Problem to solve - The entries below are to be repeated exactly, and their pictures left out.

** Task inputs follows **

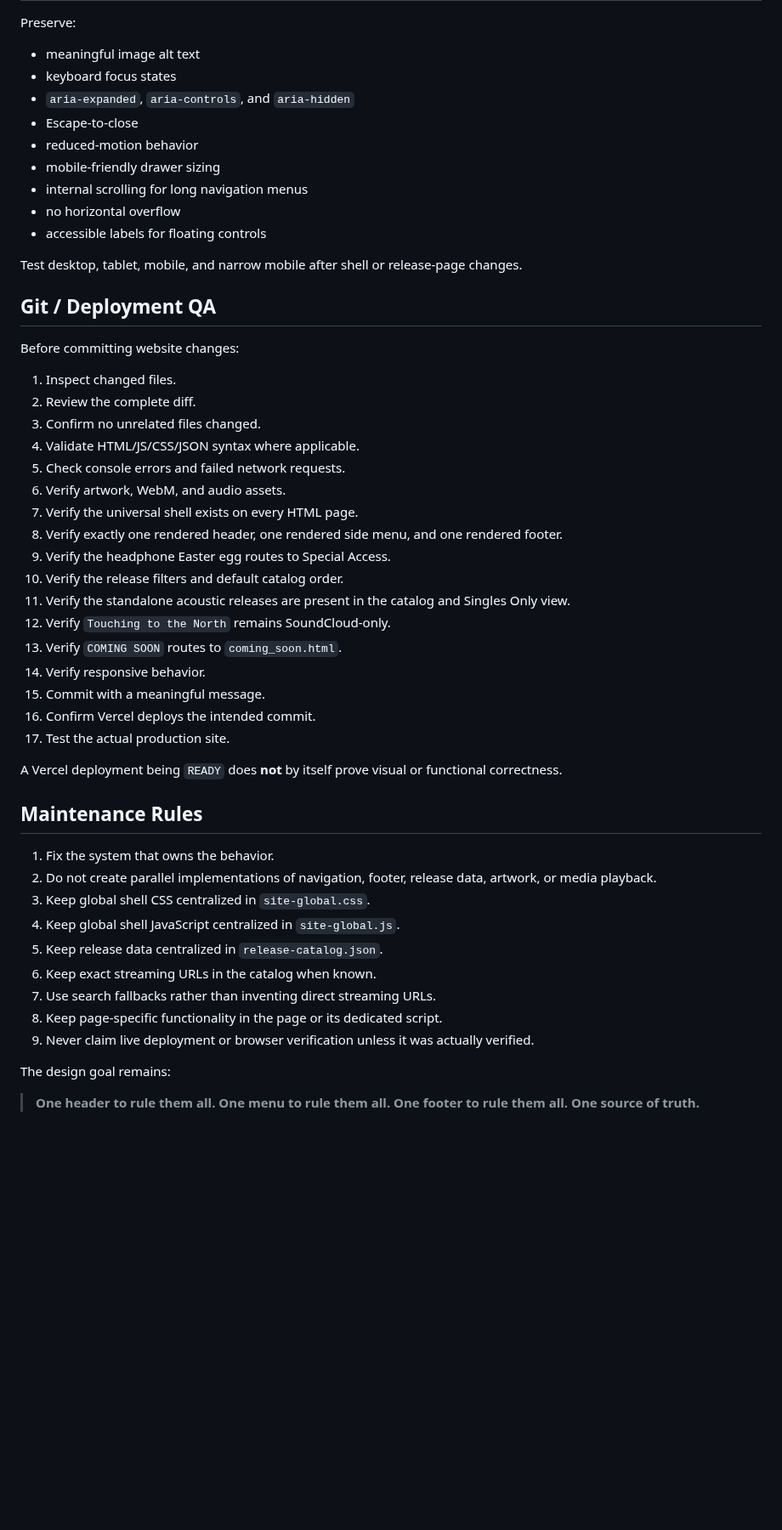
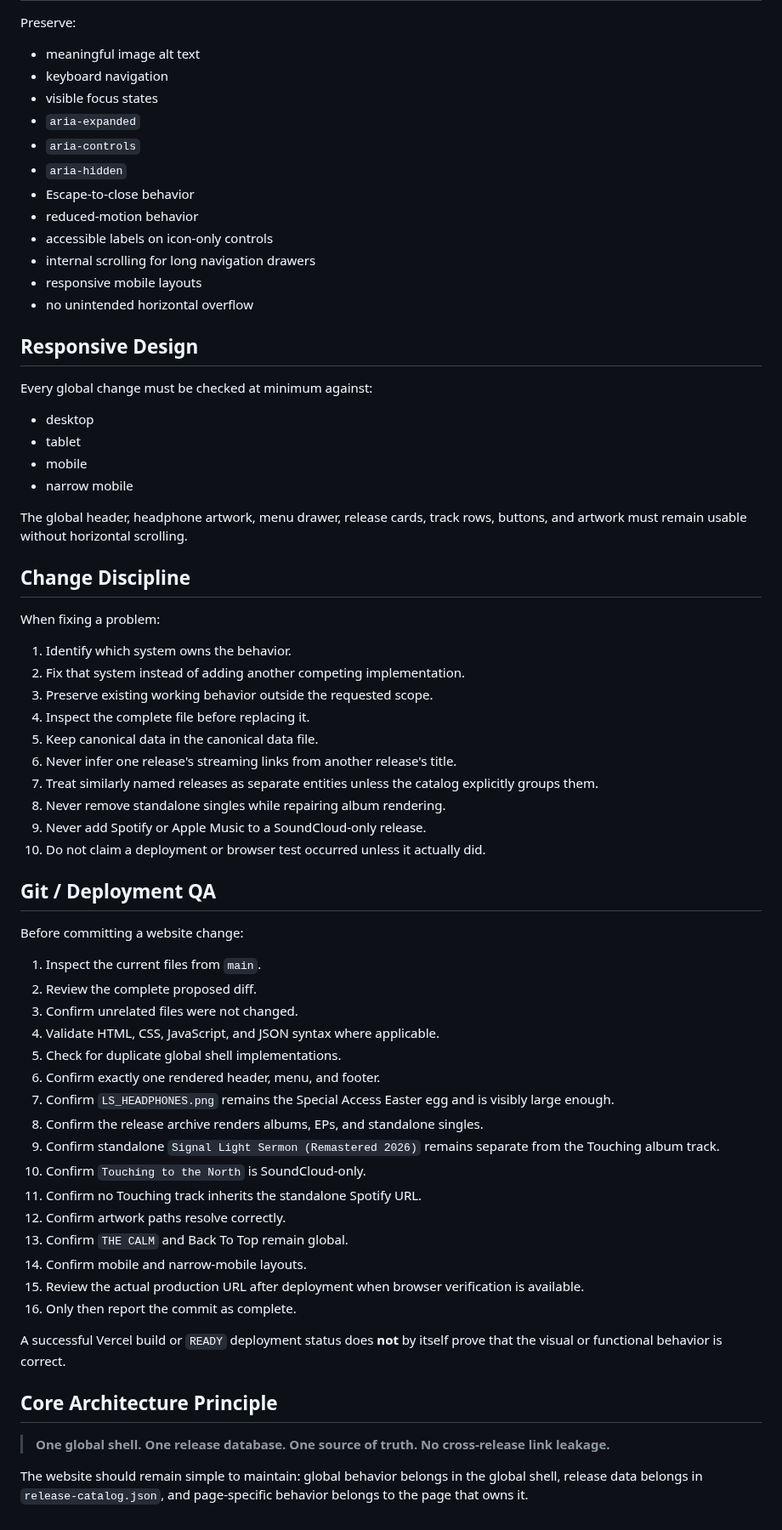
Before and after one commit to LILSYNNOFFICIAL/LILSYNNOFFICIAL, a Markdown page: README.md, the part around one of its changes. Shown at 85% size. Drawn GitHub-style; blank space fills up the shorter version.

Commit message:
Rewrite README with current site architecture and release logic

```diff
--- a/README.md
+++ b/README.md
@@ -150,53 +270,69 @@ Every HTML page receives the universal floating back-to-top control using:
 Preserve:
 
 - meaningful image alt text
-- keyboard focus states
-- `aria-expanded`, `aria-controls`, and `aria-hidden`
-- Escape-to-close
+- keyboard navigation
+- visible focus states
+- `aria-expanded`
+- `aria-controls`
+- `aria-hidden`
+- Escape-to-close behavior
 - reduced-motion behavior
-- mobile-friendly drawer sizing
-- internal scrolling for long navigation menus
-- no horizontal overflow
-- accessible labels for floating controls
+- accessible labels on icon-only controls
+- internal scrolling for long navigation drawers
+- responsive mobile layouts
+- no unintended horizontal overflow
 
-Test desktop, tablet, mobile, and narrow mobile after shell or release-page changes.
+## Responsive Design
+
+Every global change must be checked at minimum against:
+
+- desktop
+- tablet
+- mobile
+- narrow mobile
+
+The global header, headphone artwork, menu drawer, release cards, track rows, buttons, and artwork must remain usable without horizontal scrolling.
+
+## Change Discipline
+
+When fixing a problem:
+
+1. Identify which system owns the behavior.
+2. Fix that system instead of adding another competing implementation.
+3. Preserve existing working behavior outside the requested scope.
+4. Inspect the complete file before replacing it.
+5. Keep canonical data in the canonical data file.
+6. Never infer one release's streaming links from another release's title.
+7. Treat similarly named releases as separate entities unless the catalog explicitly groups them.
+8. Never remove standalone singles while repairing album rendering.
+9. Never add Spotify or Apple Music to a SoundCloud-only release.
+10. Do not claim a deployment or browser test occurred unless it actually did.
 
 ## Git / Deployment QA
 
-Before committing website changes:
+Before committing a website change:
 
-1. Inspect changed files.
-2. Review the complete diff.
-3. Confirm no unrelated files changed.
-4. Validate HTML/JS/CSS/JSON syntax where applicable.
-5. Check console errors and failed network requests.
-6. Verify artwork, WebM, and audio assets.
-7. Verify the universal shell exists on every HTML page.
-8. Verify exactly one rendered header, one rendered side menu, and one rendered footer.
-9. Verify the headphone Easter egg routes to Special Access.
-10. Verify the release filters and default catalog order.
-11. Verify the standalone acoustic releases are present in the catalog and Singles Only view.
-12. Verify `Touching to the North` remains SoundCloud-only.
-13. Verify `COMING SOON` routes to `coming_soon.html`.
-14. Verify responsive behavior.
-15. Commit with a meaningful message.
-16. Confirm Vercel deploys the intended commit.
-17. Test the actual production site.
+1. Inspect the current files from `main`.
+2. Review the complete proposed diff.
+3. Confirm unrelated files were not changed.
+4. Validate HTML, CSS, JavaScript, and JSON syntax where applicable.
+5. Check for duplicate global shell implementations.
+6. Confirm exactly one rendered header, menu, and footer.
+7. Confirm `LS_HEADPHONES.png` remains the Special Access Easter egg and is visibly large enough.
+8. Confirm the release archive renders albums, EPs, and standalone singles.
+9. Confirm standalone `Signal Light Sermon (Remastered 2026)` remains separate from the Touching album track.
+10. Confirm `Touching to the North` is SoundCloud-only.
+11. Confirm no Touching track inherits the standalone Spotify URL.
+12. Confirm artwork paths resolve correctly.
+13. Confirm `THE CALM` and Back To Top remain global.
+14. Confirm mobile and narrow-mobile layouts.
+15. Review the actual production URL after deployment when browser verification is available.
+16. Only then report the commit as complete.
 
-A Vercel deployment being `READY` does **not** by itself prove visual or functional correctness.
+A successful Vercel build or `READY` deployment status does **not** by itself prove that the visual or functional behavior is correct.
 
-## Maintenance Rules
+## Core Architecture Principle
 
-1. Fix the system that owns the behavior.
-2. Do not create parallel implementations of navigation, footer, release data, artwork, or media playback.
-3. Keep global shell CSS centralized in `site-global.css`.
-4. Keep global shell JavaScript centralized in `site-global.js`.
-5. Keep release data centralized in `release-catalog.json`.
-6. Keep exact streaming URLs in the catalog when known.
-7. Use search fallbacks rather than inventing direct streaming URLs.
-8. Keep page-specific functionality in the page or its dedicated script.
-9. Never claim live deployment or browser verification unless it was actually verified.
+> **One global shell. One release database. One source of truth. No cross-release link leakage.**
 
-The design goal remains:
-
-> **One header to rule them all. One menu to rule them all. One footer to rule them all. One source of truth.**
+The website should remain simple to maintain: global behavior belongs in the global shell, release data belongs in `release-catalog.json`, and page-specific behavior belongs to the page that owns it.
```
Also changed, not shown: other parts of README.md (+188 -68 lines).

** End of Task inputs **

Solution -
Before and after one commit to LILSYNNOFFICIAL/LILSYNNOFFICIAL, a Markdown page: README.md, the part around one of its changes. Shown at 85% size. Drawn GitHub-style; blank space fills up the shorter version.

Commit message:
Rewrite README with current site architecture and release logic

```diff
--- a/README.md
+++ b/README.md
@@ -150,53 +270,69 @@ Every HTML page receives the universal floating back-to-top control using:
 Preserve:
 
 - meaningful image alt text
-- keyboard focus states
-- `aria-expanded`, `aria-controls`, and `aria-hidden`
-- Escape-to-close
+- keyboard navigation
+- visible focus states
+- `aria-expanded`
+- `aria-controls`
+- `aria-hidden`
+- Escape-to-close behavior
 - reduced-motion behavior
-- mobile-friendly drawer sizing
-- internal scrolling for long navigation menus
-- no horizontal overflow
-- accessible labels for floating controls
+- accessible labels on icon-only controls
+- internal scrolling for long navigation drawers
+- responsive mobile layouts
+- no unintended horizontal overflow
 
-Test desktop, tablet, mobile, and narrow mobile after shell or release-page changes.
+## Responsive Design
+
+Every global change must be checked at minimum against:
+
+- desktop
+- tablet
+- mobile
+- narrow mobile
+
+The global header, headphone artwork, menu drawer, release cards, track rows, buttons, and artwork must remain usable without horizontal scrolling.
+
+## Change Discipline
+
+When fixing a problem:
+
+1. Identify which system owns the behavior.
+2. Fix that system instead of adding another competing implementation.
+3. Preserve existing working behavior outside the requested scope.
+4. Inspect the complete file before replacing it.
+5. Keep canonical data in the canonical data file.
+6. Never infer one release's streaming links from another release's title.
+7. Treat similarly named releases as separate entities unless the catalog explicitly groups them.
+8. Never remove standalone singles while repairing album rendering.
+9. Never add Spotify or Apple Music to a SoundCloud-only release.
+10. Do not claim a deployment or browser test occurred unless it actually did.
 
 ## Git / Deployment QA
 
-Before committing website changes:
+Before committing a website change:
 
-1. Inspect changed files.
-2. Review the complete diff.
-3. Confirm no unrelated files changed.
-4. Validate HTML/JS/CSS/JSON syntax where applicable.
-5. Check console errors and failed network requests.
-6. Verify artwork, WebM, and audio assets.
-7. Verify the universal shell exists on every HTML page.
-8. Verify exactly one rendered header, one rendered side menu, and one rendered footer.
-9. Verify the headphone Easter egg routes to Special Access.
-10. Verify the release filters and default catalog order.
-11. Verify the standalone acoustic releases are present in the catalog and Singles Only view.
-12. Verify `Touching to the North` remains SoundCloud-only.
-13. Verify `COMING SOON` routes to `coming_soon.html`.
-14. Verify responsive behavior.
-15. Commit with a meaningful message.
-16. Confirm Vercel deploys the intended commit.
-17. Test the actual production site.
+1. Inspect the current files from `main`.
+2. Review the complete proposed diff.
+3. Confirm unrelated files were not changed.
+4. Validate HTML, CSS, JavaScript, and JSON syntax where applicable.
+5. Check for duplicate global shell implementations.
+6. Confirm exactly one rendered header, menu, and footer.
+7. Confirm `LS_HEADPHONES.png` remains the Special Access Easter egg and is visibly large enough.
+8. Confirm the release archive renders albums, EPs, and standalone singles.
+9. Confirm standalone `Signal Light Sermon (Remastered 2026)` remains separate from the Touching album track.
+10. Confirm `Touching to the North` is SoundCloud-only.
+11. Confirm no Touching track inherits the standalone Spotify URL.
+12. Confirm artwork paths resolve correctly.
+13. Confirm `THE CALM` and Back To Top remain global.
+14. Confirm mobile and narrow-mobile layouts.
+15. Review the actual production URL after deployment when browser verification is available.
+16. Only then report the commit as complete.
 
-A Vercel deployment being `READY` does **not** by itself prove visual or functional correctness.
+A successful Vercel build or `READY` deployment status does **not** by itself prove that the visual or functional behavior is correct.
 
-## Maintenance Rules
+## Core Architecture Principle
 
-1. Fix the system that owns the behavior.
-2. Do not create parallel implementations of navigation, footer, release data, artwork, or media playback.
-3. Keep global shell CSS centralized in `site-global.css`.
-4. Keep global shell JavaScript centralized in `site-global.js`.
-5. Keep release data centralized in `release-catalog.json`.
-6. Keep exact streaming URLs in the catalog when known.
-7. Use search fallbacks rather than inventing direct streaming URLs.
-8. Keep page-specific functionality in the page or its dedicated script.
-9. Never claim live deployment or browser verification unless it was actually verified.
+> **One global shell. One release database. One source of truth. No cross-release link leakage.**
 
-The design goal remains:
-
-> **One header to rule them all. One menu to rule them all. One footer to rule them all. One source of truth.**
+The website should remain simple to maintain: global behavior belongs in the global shell, release data belongs in `release-catalog.json`, and page-specific behavior belongs to the page that owns it.
```
Also changed, not shown: other parts of README.md (+188 -68 lines).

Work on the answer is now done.